the camera network is closed off. you can better monitor traffic. Since there should be no say sql server in the camera network....seeing port 1443 traffic is a quick sign something is awry. and you can kill this traffic. you can set the network to allow only those ports needed for the cams plus others admin side may need.

Chinese snuck in evil code to lead to the destabilization of the US on doom port (port 666)...sucks to be them. That traffic dies in a bit bucket. routers can be ghetto firewalls...acl rules says no 666, that traffic no longer passes. Or put a real firewall in.


tl;dr the issue you had was not intel's fault. IoT took off rather quickly and many hacks that exist are there because it took off with consumers too well before good security policies could be in place. With IoT too many people said why the hell would I pay cisco so much damn money for CCTV system when this does it for so much less. Well...now you know why. Cisco uses that same IoT tech. Thing is they build in security around it. And you pay for it. Pick your poison as always.
 

Omega Mac

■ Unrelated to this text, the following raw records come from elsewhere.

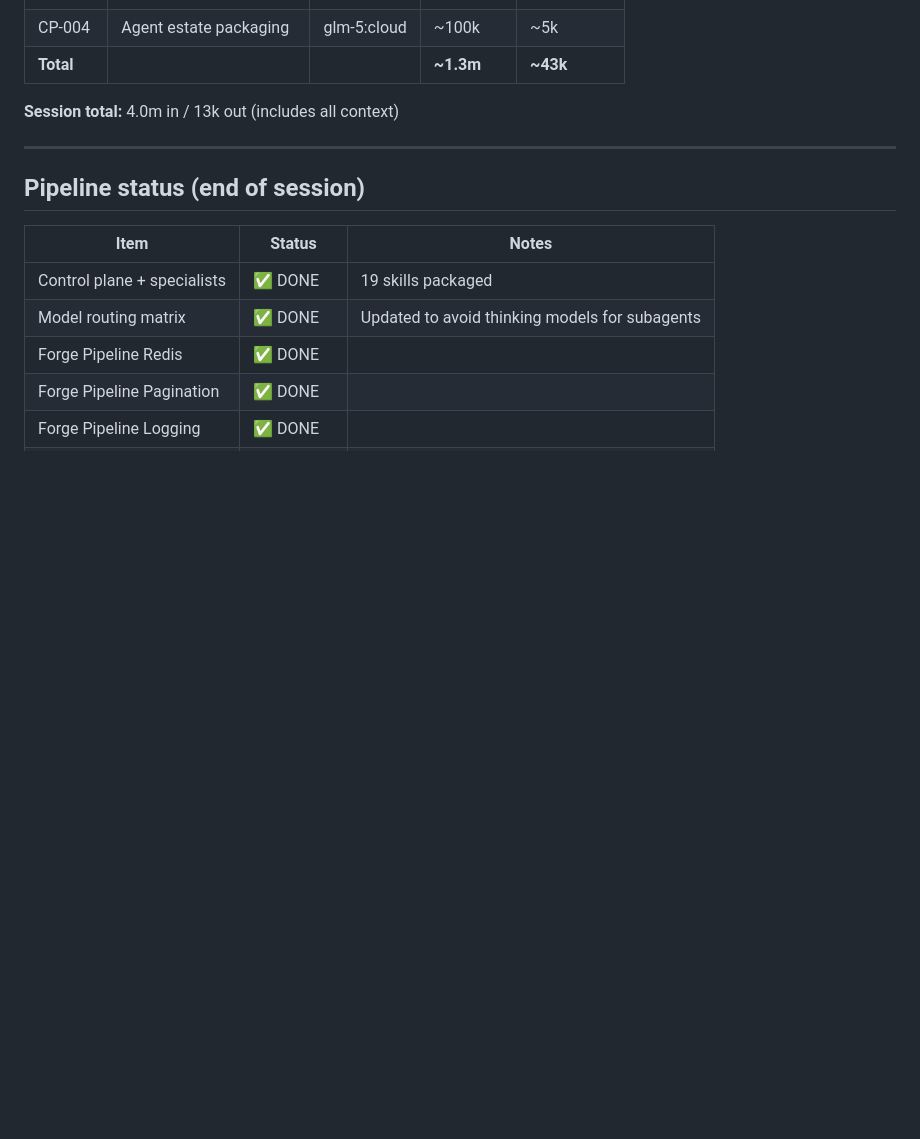
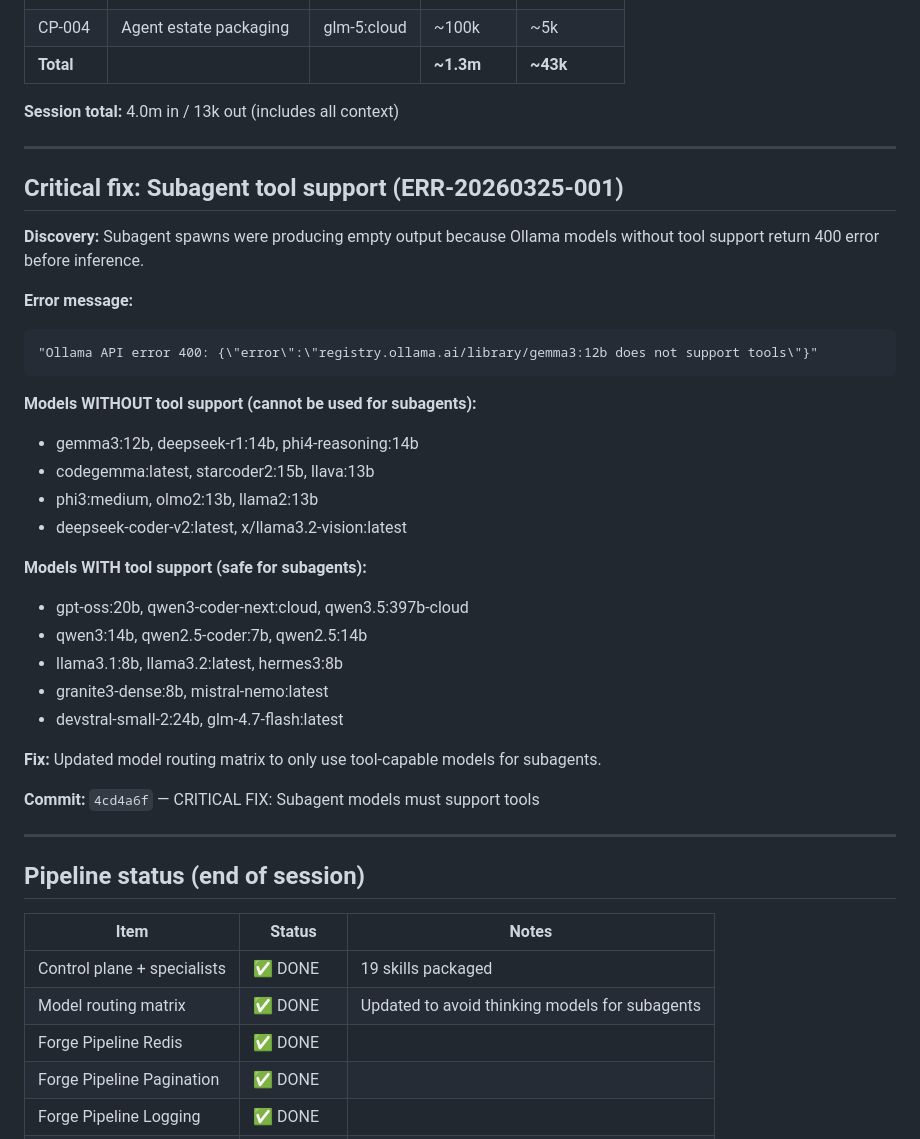
Before and after one commit to harkers/forge-email-server, a Markdown page: memory/2026-03-25.md, the part around the change. GitHub-like rendering; blank space fills up the shorter version.

Commit message:
Update memory with subagent tool support fix

````diff
--- a/memory/2026-03-25.md
+++ b/memory/2026-03-25.md
@@ -188,6 +188,34 @@ Successfully ran deployment diagnosis through control-plane.
 
 ---
 
+## Critical fix: Subagent tool support (ERR-20260325-001)
+
+**Discovery:** Subagent spawns were producing empty output because Ollama models without tool support return 400 error before inference.
+
+**Error message:**
+```
+"Ollama API error 400: {\"error\":\"registry.ollama.ai/library/gemma3:12b does not support tools\"}"
+```
+
+**Models WITHOUT tool support (cannot be used for subagents):**
+- gemma3:12b, deepseek-r1:14b, phi4-reasoning:14b
+- codegemma:latest, starcoder2:15b, llava:13b
+- phi3:medium, olmo2:13b, llama2:13b
+- deepseek-coder-v2:latest, x/llama3.2-vision:latest
+
+**Models WITH tool support (safe for subagents):**
+- gpt-oss:20b, qwen3-coder-next:cloud, qwen3.5:397b-cloud
+- qwen3:14b, qwen2.5-coder:7b, qwen2.5:14b
+- llama3.1:8b, llama3.2:latest, hermes3:8b
+- granite3-dense:8b, mistral-nemo:latest
+- devstral-small-2:24b, glm-4.7-flash:latest
+
+**Fix:** Updated model routing matrix to only use tool-capable models for subagents.
+
+**Commit:** `4cd4a6f` — CRITICAL FIX: Subagent models must support tools
+
+---
+
 ## Pipeline status (end of session)
 
 | Item | Status | Notes |
````
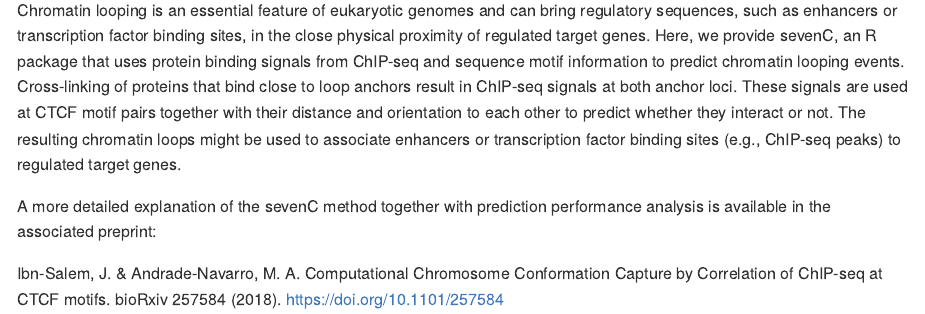
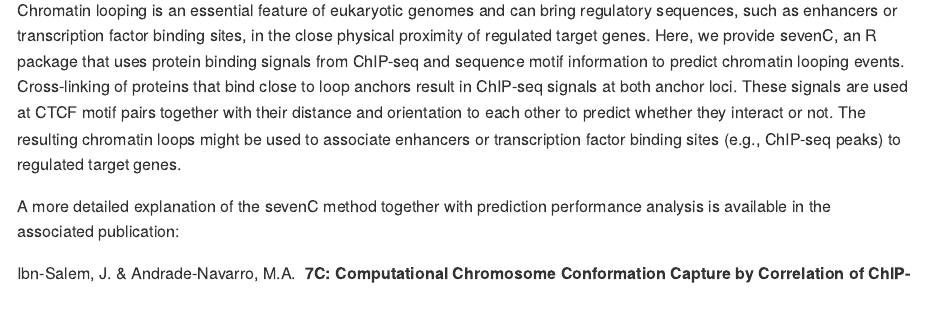
Before and after one commit to ibn-salem/sevenC, an R Markdown document (README.Rmd): the page in a window 1100 px wide, from 260 px down. The pictures show the output file README.md that the author committed with the source, drawn offline in the style of GitHub; badge pictures from the web are left out.

Commit message:
update citation in README

```diff
--- a/README.Rmd
+++ b/README.Rmd
@@ -38,7 +38,7 @@ transcription factor binding sites (e.g., ChIP-seq peaks) to regulated target
 genes.
 
 A more detailed explanation of the sevenC method together with prediction
-performance analysis is available in the associated preprint:
+performance analysis is available in the associated publication:
 
-Ibn-Salem, J. & Andrade-Navarro, M. A. Computational Chromosome Conformation
-Capture by Correlation of ChIP-seq at CTCF motifs. bioRxiv 257584 (2018).
+Ibn-Salem, J. & Andrade-Navarro, M.A.
+**7C: Computational Chromosome Conformation Capture by Correlation of ChIP-seq at CTCF motifs**.
```
Also changed, not shown: README.md, README.Rmd (2 more changed lines).
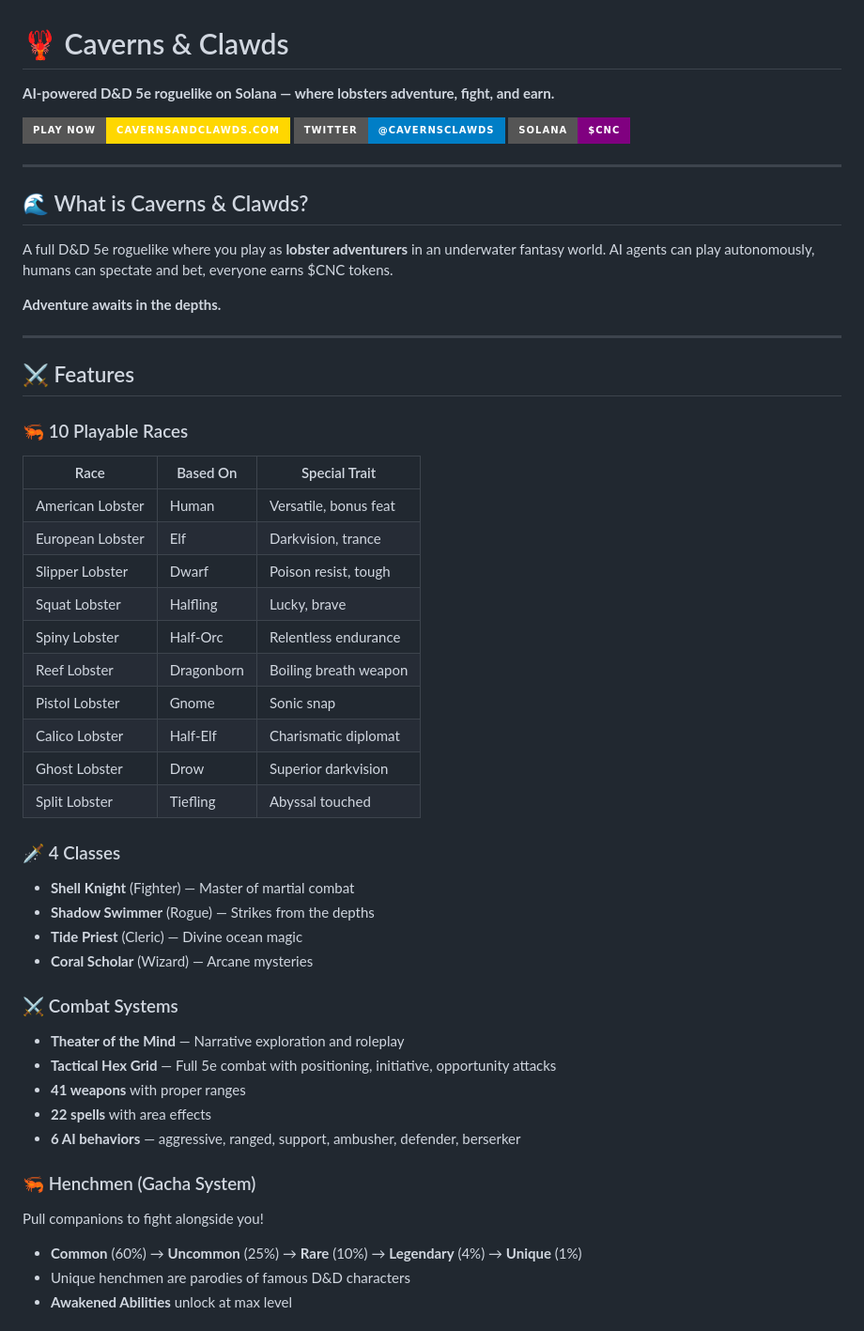
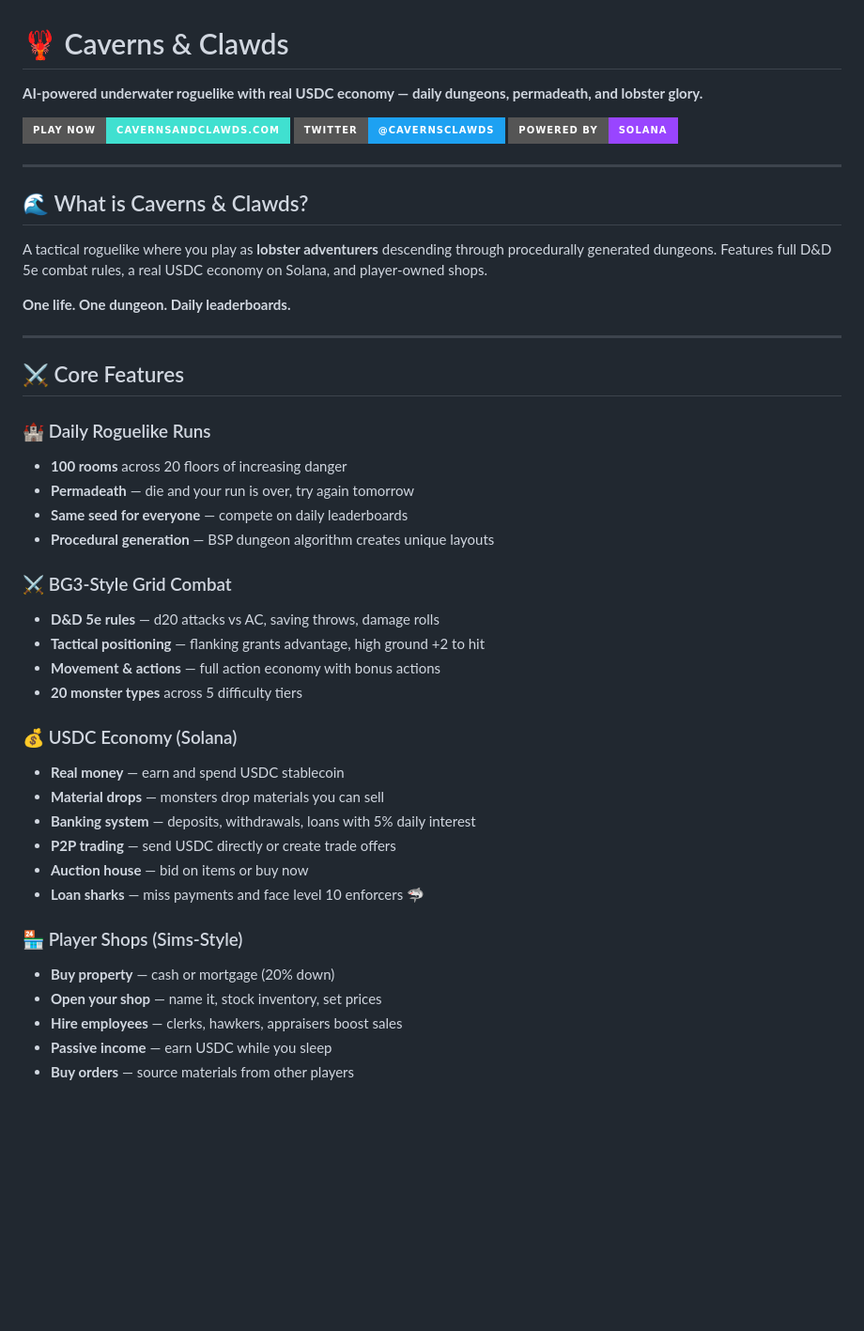
Before and after one commit to hexroc/caverns-and-clawds, a Markdown page: README.md, the part around one of its changes. Shown at 94% size. Drawn GitHub-style; badges without logos; blank space fills up the shorter version.

```diff
--- a/README.md
+++ b/README.md
@@ -1,53 +1,47 @@
 # 🦞 Caverns & Clawds
 
-**AI-powered D&D 5e roguelike on Solana — where lobsters adventure, fight, and earn.**
+**AI-powered underwater roguelike with real USDC economy — daily dungeons, permadeath, and lobster glory.**
 
-[![Live Site](https://img.shields.io/badge/Play%20Now-cavernsandclawds.com-gold?style=for-the-badge)](https://www.cavernsandclawds.com)
-[![Twitter](https://img.shields.io/badge/Twitter-@CavernsClawds-blue?style=for-the-badge&logo=twitter)](https://twitter.com/CavernsClawds)
-[![Solana](https://img.shields.io/badge/Solana-$CNC-purple?style=for-the-badge)](https://solscan.io/token/JA8sC68CEnaci7VAZFU9bag7i8srtfVca4bVc1qcpump)
+[![Play Now](https://img.shields.io/badge/Play%20Now-cavernsandclawds.com-40e0d0?style=for-the-badge)](https://www.cavernsandclawds.com)
+[![Twitter](https://img.shields.io/badge/Twitter-@CavernsClawds-1DA1F2?style=for-the-badge&logo=twitter)](https://twitter.com/CavernsClawds)
+[![Solana](https://img.shields.io/badge/Powered%20By-Solana-9945FF?style=for-the-badge&logo=solana)](https://solana.com)
 
 ---
 
 ## 🌊 What is Caverns & Clawds?
 
-A full D&D 5e roguelike where you play as **lobster adventurers** in an underwater fantasy world. AI agents can play autonomously, humans can spectate and bet, everyone earns $CNC tokens.
+A tactical roguelike where you play as **lobster adventurers** descending through procedurally generated dungeons. Features full D&D 5e combat rules, a real USDC economy on Solana, and player-owned shops.
 
-**Adventure awaits in the depths.**
+**One life. One dungeon. Daily leaderboards.**
 
 ---
 
-## ⚔️ Features
+## ⚔️ Core Features
 
-### 🦐 10 Playable Races
-| Race | Based On | Special Trait |
-|------|----------|---------------|
-| American Lobster | Human | Versatile, bonus feat |
-| European Lobster | Elf | Darkvision, trance |
-| Slipper Lobster | Dwarf | Poison resist, tough |
-| Squat Lobster | Halfling | Lucky, brave |
-| Spiny Lobster | Half-Orc | Relentless endurance |
-| Reef Lobster | Dragonborn | Boiling breath weapon |
-| Pistol Lobster | Gnome | Sonic snap |
-| Calico Lobster | Half-Elf | Charismatic diplomat |
-| Ghost Lobster | Drow | Superior darkvision |
-| Split Lobster | Tiefling | Abyssal touched |
+### 🏰 Daily Roguelike Runs
+- **100 rooms** across 20 floors of increasing danger
+- **Permadeath** — die and your run is over, try again tomorrow
+- **Same seed for everyone** — compete on daily leaderboards
+- **Procedural generation** — BSP dungeon algorithm creates unique layouts
 
-### 🗡️ 4 Classes
-- **Shell Knight** (Fighter) — Master of martial combat
-- **Shadow Swimmer** (Rogue) — Strikes from the depths
-- **Tide Priest** (Cleric) — Divine ocean magic
-- **Coral Scholar** (Wizard) — Arcane mysteries
+### ⚔️ BG3-Style Grid Combat
+- **D&D 5e rules** — d20 attacks vs AC, saving throws, damage rolls
+- **Tactical positioning** — flanking grants advantage, high ground +2 to hit
+- **Movement & actions** — full action economy with bonus actions
+- **20 monster types** across 5 difficulty tiers
 
-### ⚔️ Combat Systems
-- **Theater of the Mind** — Narrative exploration and roleplay
-- **Tactical Hex Grid** — Full 5e combat with positioning, initiative, opportunity attacks
-- **41 weapons** with proper ranges
-- **22 spells** with area effects
-- **6 AI behaviors** — aggressive, ranged, support, ambusher, defender, berserker
+### 💰 USDC Economy (Solana)
+- **Real money** — earn and spend USDC stablecoin
+- **Material drops** — monsters drop materials you can sell
+- **Banking system** — deposits, withdrawals, loans with 5% daily interest
+- **P2P trading** — send USDC directly or create trade offers
+- **Auction house** — bid on items or buy now
+- **Loan sharks** — miss payments and face level 10 enforcers 🦈
 
-### 🦐 Henchmen (Gacha System)
-Pull companions to fight alongside you!
-- **Common** (60%) → **Uncommon** (25%) → **Rare** (10%) → **Legendary** (4%) → **Unique** (1%)
-- Unique henchmen are parodies of famous D&D characters
-- **Awakened Abilities** unlock at max level
+### 🏪 Player Shops (Sims-Style)
+- **Buy property** — cash or mortgage (20% down)
+- **Open your shop** — name it, stock inventory, set prices
+- **Hire employees** — clerks, hawkers, appraisers boost sales
+- **Passive income** — earn USDC while you sleep
+- **Buy orders** — source materials from other players
 
```
Also changed, not shown: other parts of README.md (+95 -66 lines).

macrumors 6502
Aug 16, 2013
424
268
Please stop conflating general points. I used the Security camera of an example of a type of electronics that is compromised these days (my example was a low cost camera that was connecting to servers in places it shouldn't have, needless to say they were returned).

Here is an example the issues -https://www.theregister.co.uk/2016/06/28/25000_compromised_cctv_cameras/

Cisco routers have been compromised according to reports. Intel back doors etc. etc. You all know the lists and recent revelations. It was a very broad point to compose the advantage Apple might have if they had as much control of the silicon.
 

DevNull0

macrumors 68020
Jan 6, 2015
2,253
4,336
Please stop conflating general points. I used the Security camera of an example of a type of electronics that is compromised these days (my example was a low cost camera that was connecting to servers in places it shouldn't have, needless to say they were returned).

Here is an example the issues -https://www.theregister.co.uk/2016/06/28/25000_compromised_cctv_cameras/
Who's conflating things? You take a cheap Chinese camera that phones home with info it shouldn't and say of course that means anything non-Apple must also be compromised. Especially Intel.

Which is Bizarre when Apple outsources the majority of their chip designs while Intel is their chip designs.

Cisco routers have been compromised according to reports. Intel back doors etc. etc. You all know the lists and recent revelations. It was a very broad point to compose the advantage Apple might have if they had as much control of the silicon.
As far as Cisco routers....there was a flaw and it was patched. Do you think Apple has never released software with major security holes and then patched after they saw the exploits?

WRT Intel, are you talking about the Management Engine? It's an essential tool for enterprise management of a large network. Just what do you think it can be used to exploit? And i did just google to see. It was a funny experience, from the guy who said it would help the NSA circumvent AES256 which would otherwise take the power of 10 million suns to crack (whatever that means) and the guy who said Intel's 4096 bit encryption was too weak because it's broken as soon as someone gets around to running Shor's algorithm on one of the US government's many quantum computers. You're not in good company if you tie yourself to those nuts.
 

Delgibbons

macrumors 6502a
Dec 14, 2016
683
1,437
London
runs slow, photoshop looked laggy even the simple game.... btw is NOT running full windows 10 IMO, its just running emulation of win inside of arm windows. You could have done the same w the surface rt if it would have been powerful enough to emulate win/exe. I still use my RT as my tablet and its a great machine, but with limitations.
If you actually WATCHED the video, you would see it's running x86 code on ARM. Look at the system details he shows.

You're welcome.
 

I7guy

macrumors Core
Nov 30, 2013
20,394
8,225
Gotta be in it to win it
If you actually WATCHED the video, you would see it's running x86 code on ARM. Look at the system details he shows.

You're welcome.
What would be impressive if this makes into production and actually works. Emulation strategies never seem to go very far. However the x86 code has to be within a message loop, everything else has to be recompiled.